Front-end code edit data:
···
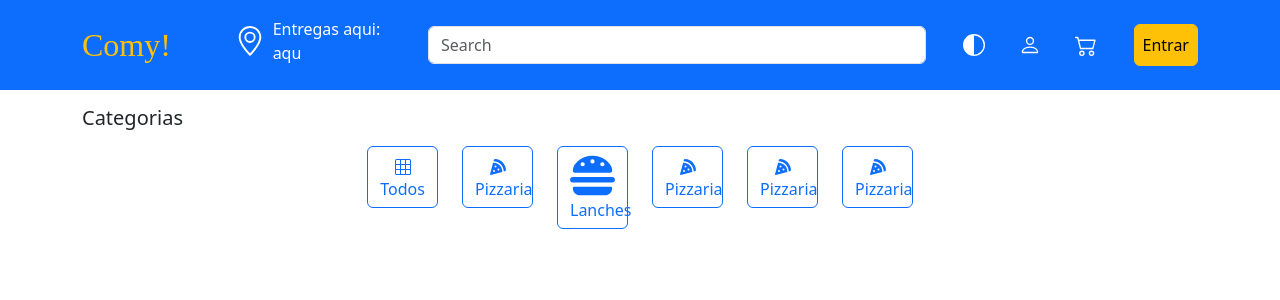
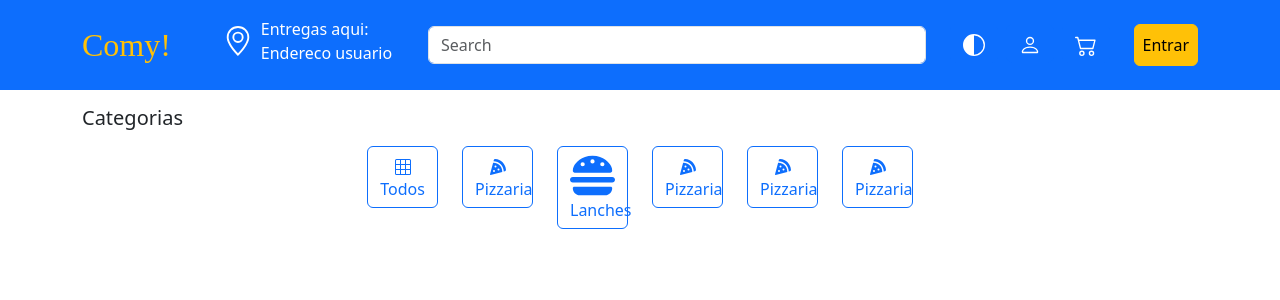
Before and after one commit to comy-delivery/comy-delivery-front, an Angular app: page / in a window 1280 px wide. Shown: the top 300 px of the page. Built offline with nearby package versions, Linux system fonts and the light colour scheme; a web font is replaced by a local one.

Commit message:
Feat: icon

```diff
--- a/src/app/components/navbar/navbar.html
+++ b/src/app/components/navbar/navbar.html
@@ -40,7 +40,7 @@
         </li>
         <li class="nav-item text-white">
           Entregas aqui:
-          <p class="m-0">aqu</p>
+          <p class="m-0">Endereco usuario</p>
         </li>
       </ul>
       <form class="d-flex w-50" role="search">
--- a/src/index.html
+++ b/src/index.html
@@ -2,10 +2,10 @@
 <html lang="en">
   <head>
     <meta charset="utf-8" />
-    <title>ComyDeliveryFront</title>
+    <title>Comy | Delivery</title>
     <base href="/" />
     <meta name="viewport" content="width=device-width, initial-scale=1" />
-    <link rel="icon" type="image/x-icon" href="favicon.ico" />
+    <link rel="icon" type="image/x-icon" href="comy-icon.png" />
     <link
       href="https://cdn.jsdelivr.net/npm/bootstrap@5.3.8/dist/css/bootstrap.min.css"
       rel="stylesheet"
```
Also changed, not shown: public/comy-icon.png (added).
···
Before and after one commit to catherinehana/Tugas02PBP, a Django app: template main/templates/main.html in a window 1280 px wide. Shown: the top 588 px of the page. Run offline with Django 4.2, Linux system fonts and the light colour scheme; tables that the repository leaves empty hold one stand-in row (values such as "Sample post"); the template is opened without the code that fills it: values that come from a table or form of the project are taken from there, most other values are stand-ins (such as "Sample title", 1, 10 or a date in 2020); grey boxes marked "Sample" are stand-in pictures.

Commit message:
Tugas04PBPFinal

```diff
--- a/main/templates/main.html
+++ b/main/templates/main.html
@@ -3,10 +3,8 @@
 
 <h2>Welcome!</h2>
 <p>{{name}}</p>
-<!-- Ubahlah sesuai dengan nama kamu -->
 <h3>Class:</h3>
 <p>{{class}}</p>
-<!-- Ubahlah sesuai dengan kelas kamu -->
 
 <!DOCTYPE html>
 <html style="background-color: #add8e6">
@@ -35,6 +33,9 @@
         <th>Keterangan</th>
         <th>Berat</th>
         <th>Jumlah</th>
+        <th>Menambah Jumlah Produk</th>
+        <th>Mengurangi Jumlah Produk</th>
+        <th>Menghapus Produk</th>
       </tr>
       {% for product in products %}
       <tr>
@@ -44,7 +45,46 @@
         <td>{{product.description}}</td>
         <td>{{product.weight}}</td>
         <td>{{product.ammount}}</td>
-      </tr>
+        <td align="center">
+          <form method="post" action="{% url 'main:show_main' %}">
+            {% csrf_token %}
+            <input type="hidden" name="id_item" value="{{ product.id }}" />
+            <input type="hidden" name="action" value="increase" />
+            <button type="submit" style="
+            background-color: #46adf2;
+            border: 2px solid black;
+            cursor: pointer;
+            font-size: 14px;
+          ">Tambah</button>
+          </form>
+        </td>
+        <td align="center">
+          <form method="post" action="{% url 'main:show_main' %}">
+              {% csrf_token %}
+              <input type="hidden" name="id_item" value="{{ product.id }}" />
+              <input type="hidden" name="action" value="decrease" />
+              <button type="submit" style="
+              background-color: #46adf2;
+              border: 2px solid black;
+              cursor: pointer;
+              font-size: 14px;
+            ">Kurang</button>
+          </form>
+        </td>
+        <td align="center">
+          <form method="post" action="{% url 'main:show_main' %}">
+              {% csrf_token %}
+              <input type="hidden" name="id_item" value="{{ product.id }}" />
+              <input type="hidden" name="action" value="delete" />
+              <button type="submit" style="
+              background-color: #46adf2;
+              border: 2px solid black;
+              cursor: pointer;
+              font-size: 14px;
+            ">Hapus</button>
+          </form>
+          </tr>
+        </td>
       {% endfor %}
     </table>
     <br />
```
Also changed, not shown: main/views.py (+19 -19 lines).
···
> [REQUIRED ACTION] Calculate the number of lines above that include the word "Also", giving that number by itself.

> [TASK SOLUTION] 2